The computer software industry is an extreme example of rapid new product introduction. However, many consumers are sophisticated enough to anticipate the availability of upgrades in the future. This creates the possibility that consumers might either postpone purchase or buy early on and never upgrade. In response, many software producers offer special upgrade pricing to old customers in order to mitigate the effects of strategic consumer behavior. We analyze the optimality of upgrade pricing by characterizing the relationship between magnitude of product improvement and the equilibrium pricing structure, particularly in the context of user upgrade costs. This upgrade cost (such as the cost of upgrading complementary hardware or drivers) is incurred by the user when she buys the new version but is not captured by the upgrade price for the software. Our approach is to formulate a game theoretic model where consumers can look ahead and anticipate prices and product qualities while the firm can offer special upgrade pricing. We classify upgrades as minor, moderate or large based on the primitive parameters. We find that at sufficiently large user costs, upgrade pricing is an effective tool for minor and large upgrades but not moderate upgrades. Thus, upgrade pricing is suboptimal for the firm for a middle range of product improvement. User upgrade costs have both direct and indirect effects on the pricing decision. The indirect effect arises because the upgrade cost is a critical factor in determining whether all old consumers would upgrade to a new product or not, and this further alters the product improvement threshold at which special upgrade pricing becomes optimal. Finally, we also analyze the impact of upgrade pricing on the total coverage of the market.
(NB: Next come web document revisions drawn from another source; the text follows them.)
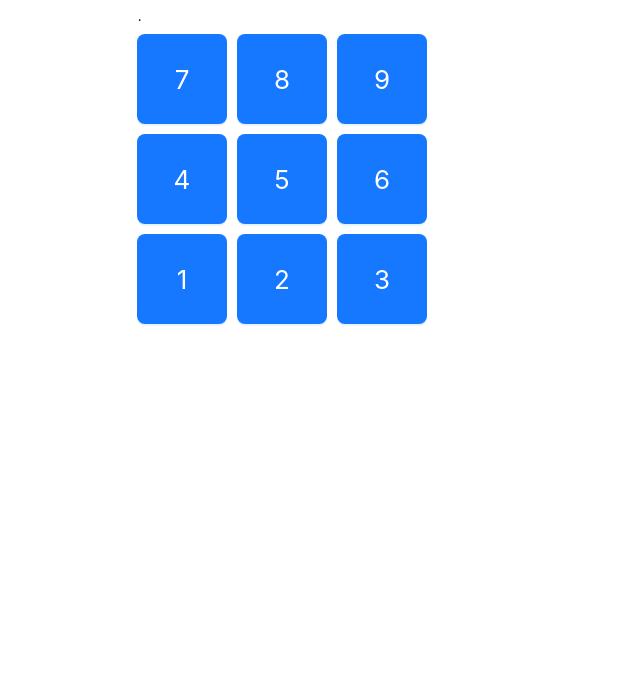
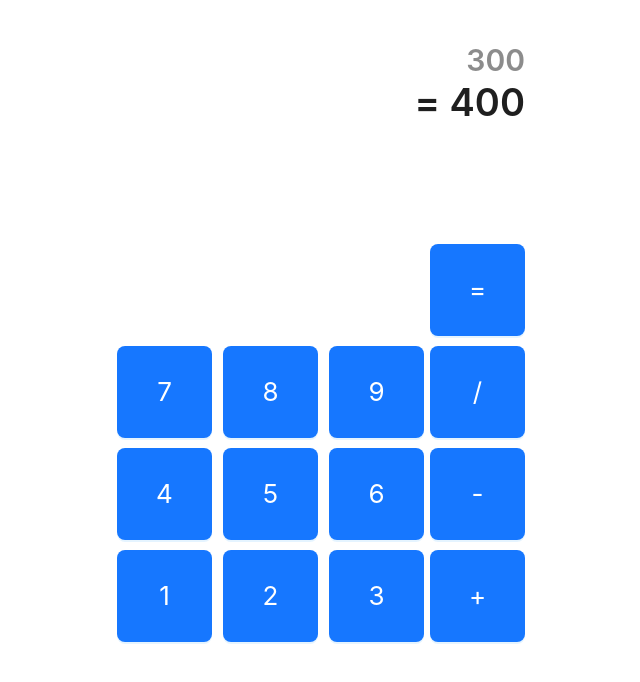
Before and after one commit to nenahui/Calculator, a React (Vite) app: page / in a window 1280 px wide. Shown: the top 682 px of the page, without its empty margins (319-959 px from the left). Built offline with nearby package versions, Linux system fonts and the light colour scheme.

Commit message:
Prepared the appearance

```diff
--- a/src/App.tsx
+++ b/src/App.tsx
@@ -1,15 +1,34 @@
 import { ButtonItem } from './components/ButtonItem/ButtonItem';
-import { Flex } from 'antd';
-import { NUMBERS } from './constants';
+import { Flex, Typography } from 'antd';
+import { NUMBERS, SYMBOLS } from './constants';
 
 export const App = () => {
   return (
     <div className={'container'}>
-      ˙
-      <Flex wrap={'wrap-reverse'} gap={10}>
-        {NUMBERS.map((num) => (
-          <ButtonItem>{num}</ButtonItem>
-        ))}
+      <Flex vertical justify={'center'} gap={'100px'} style={{ height: '90%' }}>
+        <Flex align={'end'} vertical>
+          <Typography.Title
+            style={{ marginBottom: 0 }}
+            type={'secondary'}
+            level={2}
+          >
+            300
+          </Typography.Title>
+          <Typography.Title style={{ marginTop: 0 }}>= 400</Typography.Title>
+        </Flex>
+
+        <Flex justify={'center'} align={'end'} gap={6}>
+          <Flex justify={'space-between'} gap={10} wrap={'wrap-reverse'}>
+            {NUMBERS.map((num) => (
+              <ButtonItem>{num}</ButtonItem>
+            ))}
+          </Flex>
+          <Flex gap={10} justify={'space-between'} vertical>
+            {SYMBOLS.map((sym) => (
+              <ButtonItem>{sym}</ButtonItem>
+            ))}
+          </Flex>
+        </Flex>
       </Flex>
     </div>
   );
--- a/src/components/ButtonItem/ButtonItem.tsx
+++ b/src/components/ButtonItem/ButtonItem.tsx
@@ -3,11 +3,7 @@ import { Button } from 'antd';
 
 export const ButtonItem: React.FC<React.PropsWithChildren> = ({ children }) => {
   return (
-    <Button
-      size={'large'}
-      style={{ width: 90, height: 90, fontSize: 26 }}
-      type={'primary'}
-    >
+    <Button size={'large'} className={'btn'} type={'primary'}>
       {children}
     </Button>
   );
--- a/src/constants.ts
+++ b/src/constants.ts
@@ -1 +1,3 @@
 export const NUMBERS = [1, 2, 3, 4, 5, 6, 7, 8, 9];
+
+export const SYMBOLS = ['=', '/', '-', '+'];
--- a/src/index.css
+++ b/src/index.css
@@ -7,7 +7,20 @@ body, html {
 }
 
 .container {
-    max-width: 400px;
+    max-width: 440px;
     margin: 0 auto;
     padding: 1rem;
 }
+
+.btn {
+    width: 95px;
+    height: 92px;
+    font-size: 26px;
+}
+
+@media screen and (max-width: 400px) {
+    .btn {
+        width: 79px;
+        height: 79px;
+    }
+}
```
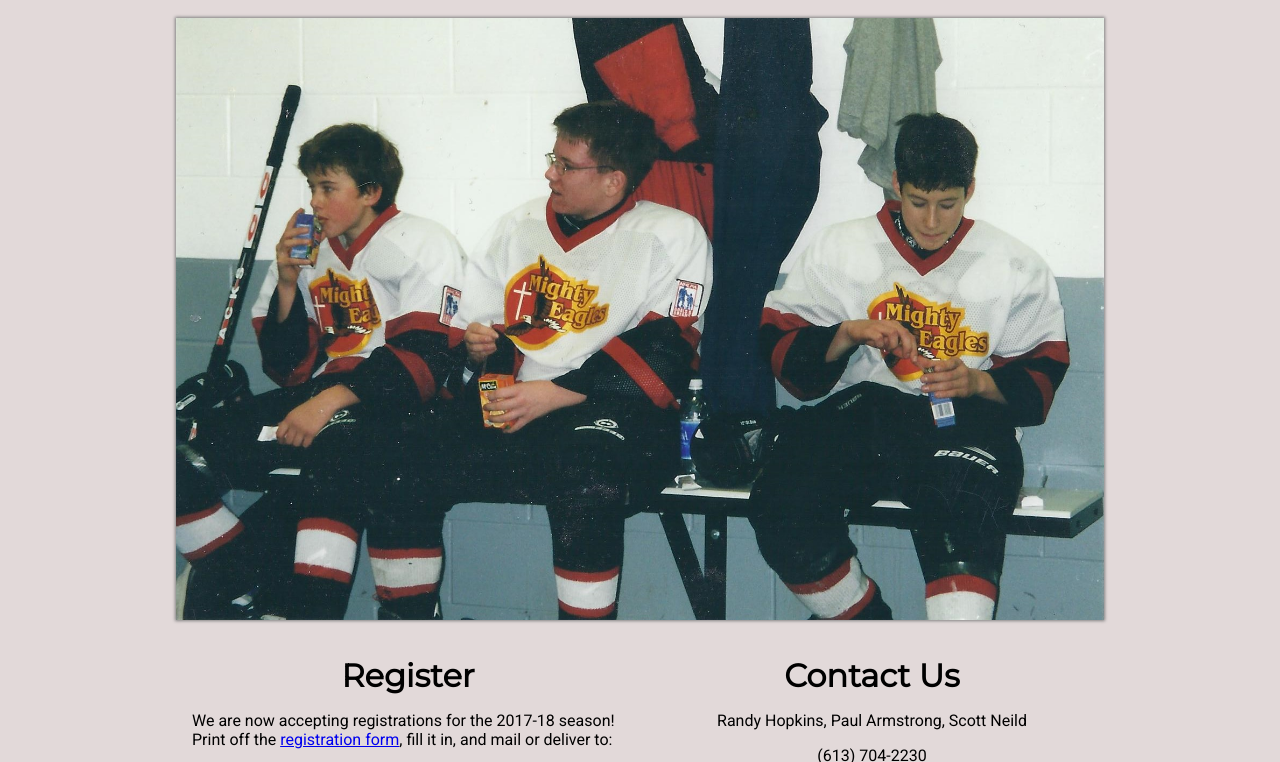
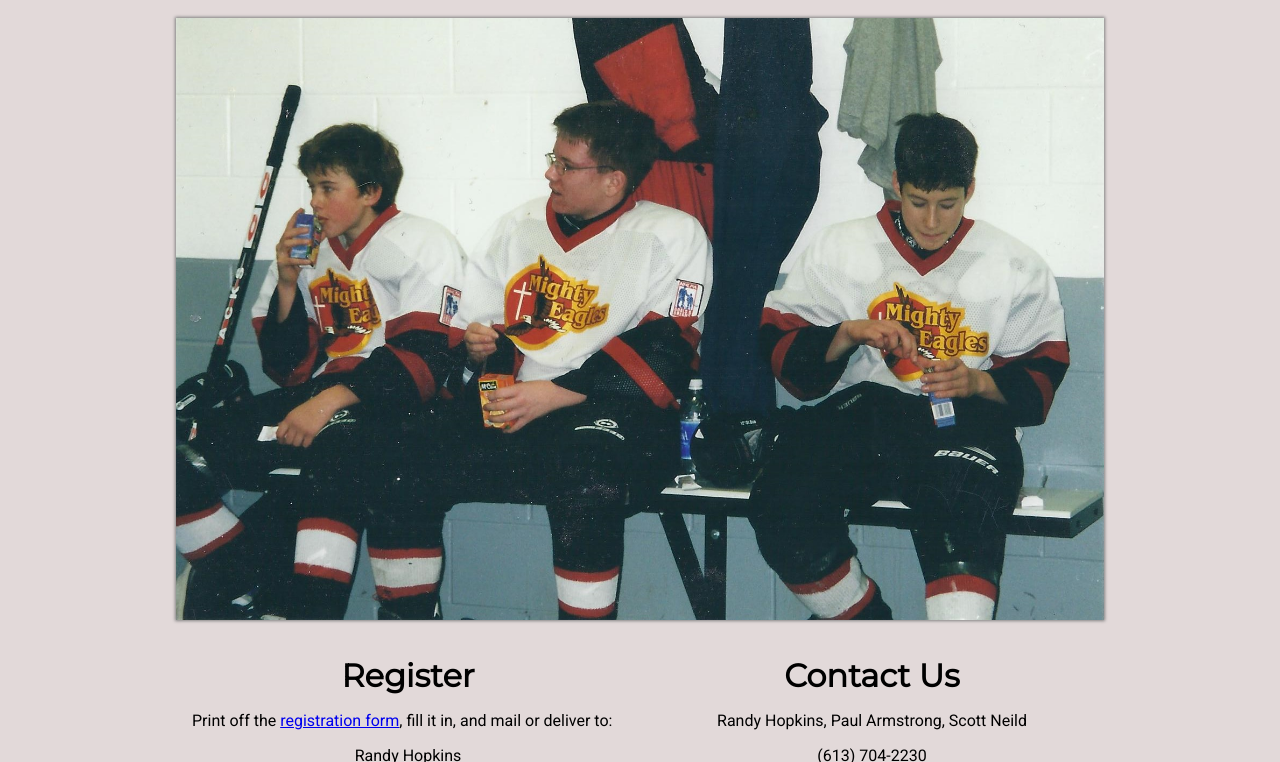
Before and after one commit to jrarmstro/kidshockey.org, a plain HTML site: page public_html/index.html in a window 1280 px wide. Shown: the part 158-920 px from the top of the page. Drawn offline with Linux system fonts and the light colour scheme.

Commit message:
change registration message

```diff
--- a/public_html/index.html
+++ b/public_html/index.html
@@ -33,7 +33,6 @@
 				<div id="register">
 					<h2>Register</h2>
 					<p>
-						We are now accepting registrations for the 2017-18 season!
 						Print off the <a href="documents/registration.pdf" target="_blank">registration form</a>,
 						fill it in, and mail or deliver to:
 					</p>
```
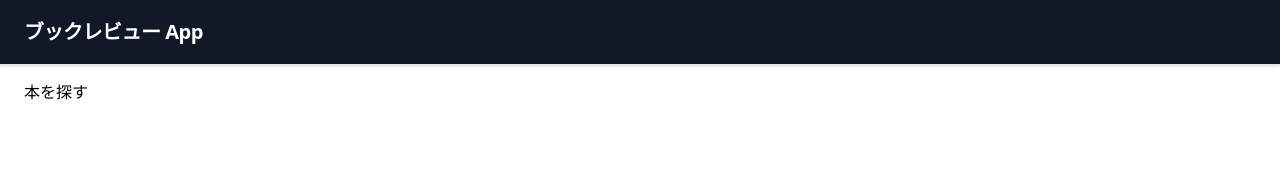
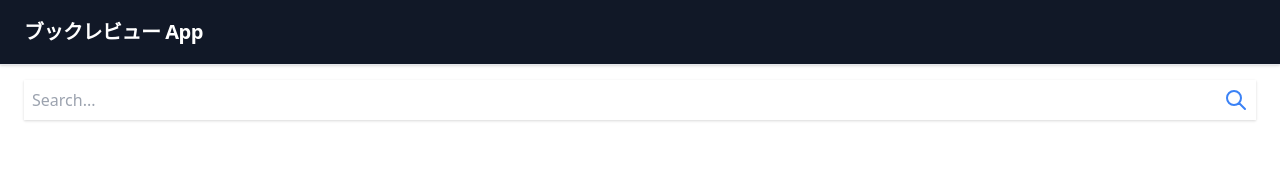
Before and after one commit to takakimiyajima/book-review-app, a Svelte app: page / in a window 1280 px wide. Shown: the top 170 px of the page. Built offline with nearby package versions, Linux system fonts and the light colour scheme.

Commit message:
feat: serch box

```diff
--- /dev/null
+++ b/src/components/SearchBar.svelte
@@ -0,0 +1,16 @@
+<div class="shadow flex">
+  <input class="w-full rounded p-2" type="text" placeholder="Search...">
+  <button class="
+    bg-white w-auto
+    flex
+    justify-end
+    items-center
+    text-blue-500
+    p-2
+    hover:text-blue-400
+  ">
+    <svg fill="none" stroke="currentColor" stroke-linecap="round" stroke-linejoin="round" stroke-width="2" viewBox="0 0 24 24" class="w-6 h-6">
+      <path d="M21 21l-6-6m2-5a7 7 0 11-14 0 7 7 0 0114 0z"></path>
+    </svg>
+  </button>
+</div>
--- a/src/pages/SearchBook.svelte
+++ b/src/pages/SearchBook.svelte
@@ -1,3 +1,7 @@
-<div>
-  本を探す
-</div>
+<script lang="ts">
+  import SearchBar from '@/components/SearchBar.svelte'
+</script>
+
+<form>
+  <SearchBar />
+</form>
```
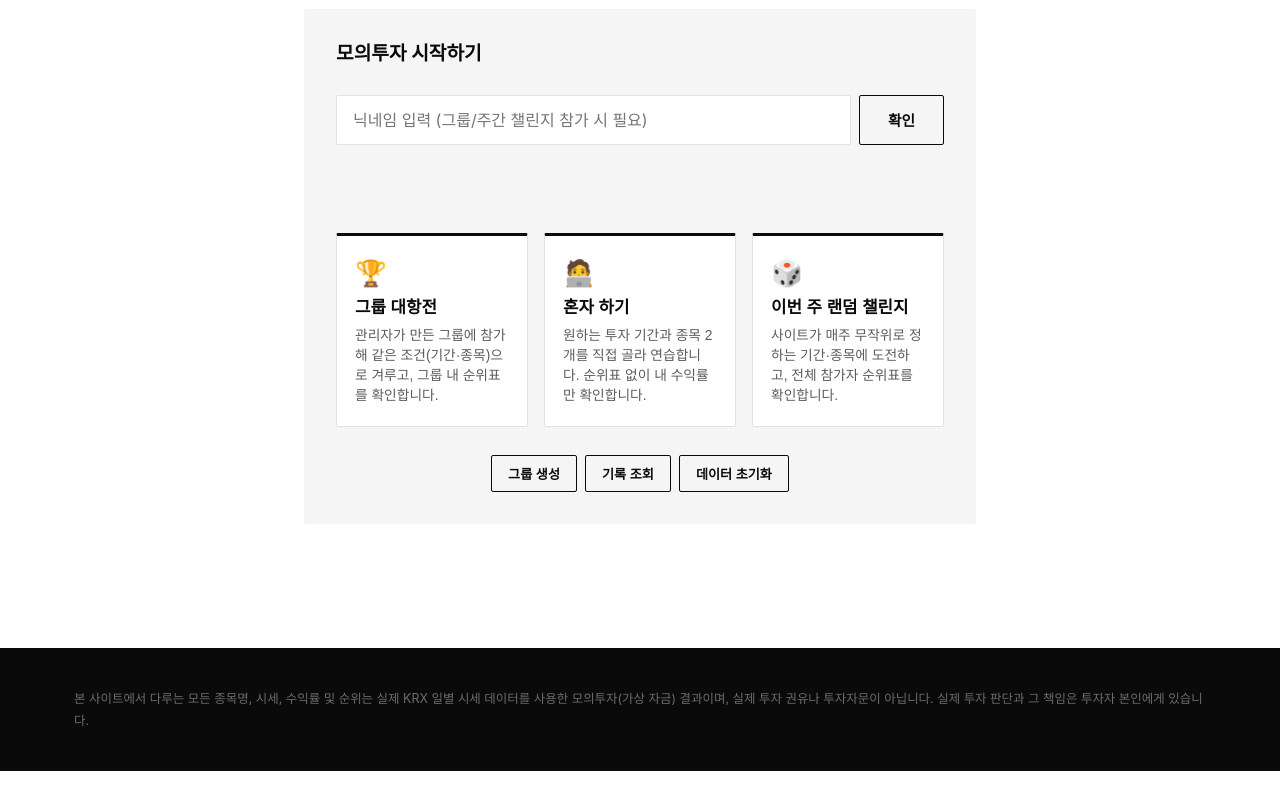
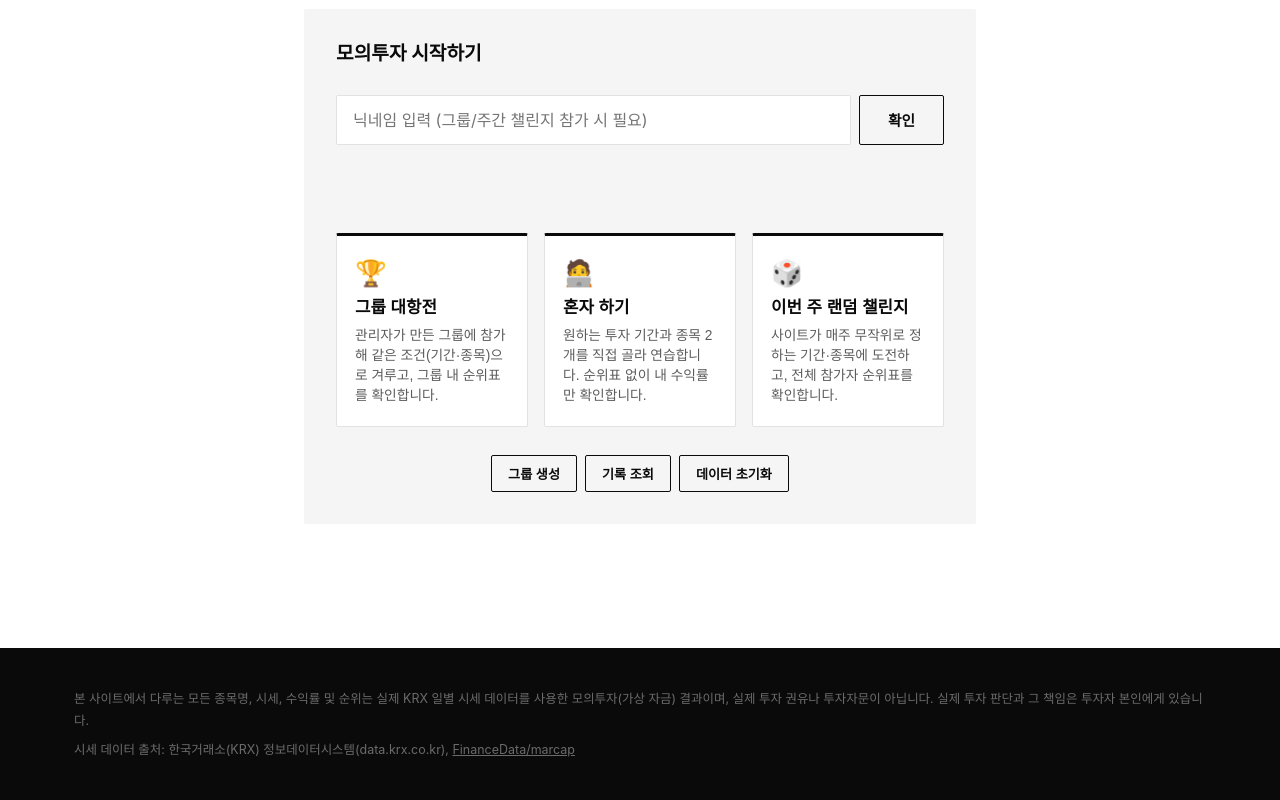
Before and after one commit to HyeonSooJ/thehunters-mockinvest, a plain HTML site: page index.html in a window 1280 px wide. Shown: the part 457-1257 px from the top of the page. Before the commit the page ends 1228 px from the top, so only its background shows below. Drawn offline with Linux system fonts and the light colour scheme.

Commit message:
시세 데이터 출처(KRX/FinanceData-marcap) 표기 추가
Co-Authored-By: Claude Sonnet 5 <noreply@anthropic.com>
Claude-Session: https://claude.ai/code/session_016MVqhvbaFXwXYR1uJ7cqaz

```diff
--- a/index.html
+++ b/index.html
@@ -49,6 +49,7 @@
 <footer class="footer">
   <div class="container footer-inner-wrap">
     <p class="disclaimer">본 사이트에서 다루는 모든 종목명, 시세, 수익률 및 순위는 실제 KRX 일별 시세 데이터를 사용한 모의투자(가상 자금) 결과이며, 실제 투자 권유나 투자자문이 아닙니다. 실제 투자 판단과 그 책임은 투자자 본인에게 있습니다.</p>
+    <p class="disclaimer">시세 데이터 출처: 한국거래소(KRX) 정보데이터시스템(data.krx.co.kr), <a href="https://github.com/FinanceData/marcap" target="_blank" rel="noopener">FinanceData/marcap</a></p>
   </div>
 </footer>
 
--- a/styles.css
+++ b/styles.css
@@ -213,4 +213,7 @@ table.leaderboard tr.clickable:hover { background: var(--color-up-bg); }
 }
 
 .footer { background: var(--color-black); color: #9a9a9a; padding: 40px 0; }
-.disclaimer { font-size: 0.78rem; color: #6b6b6b; line-height: 1.7; margin: 0; }
+.disclaimer { font-size: 0.78rem; color: #6b6b6b; line-height: 1.7; margin: 0 0 8px; }
+.disclaimer:last-child { margin-bottom: 0; }
+.disclaimer a { text-decoration: underline; }
+.disclaimer a:hover { color: #fff; }
```
Also changed, not shown: 1 other file.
- Market segmentation
- Software industry
ASJC Scopus subject areas
- Management Science and Operations Research
- Industrial and Manufacturing Engineering
- Management of Technology and Innovation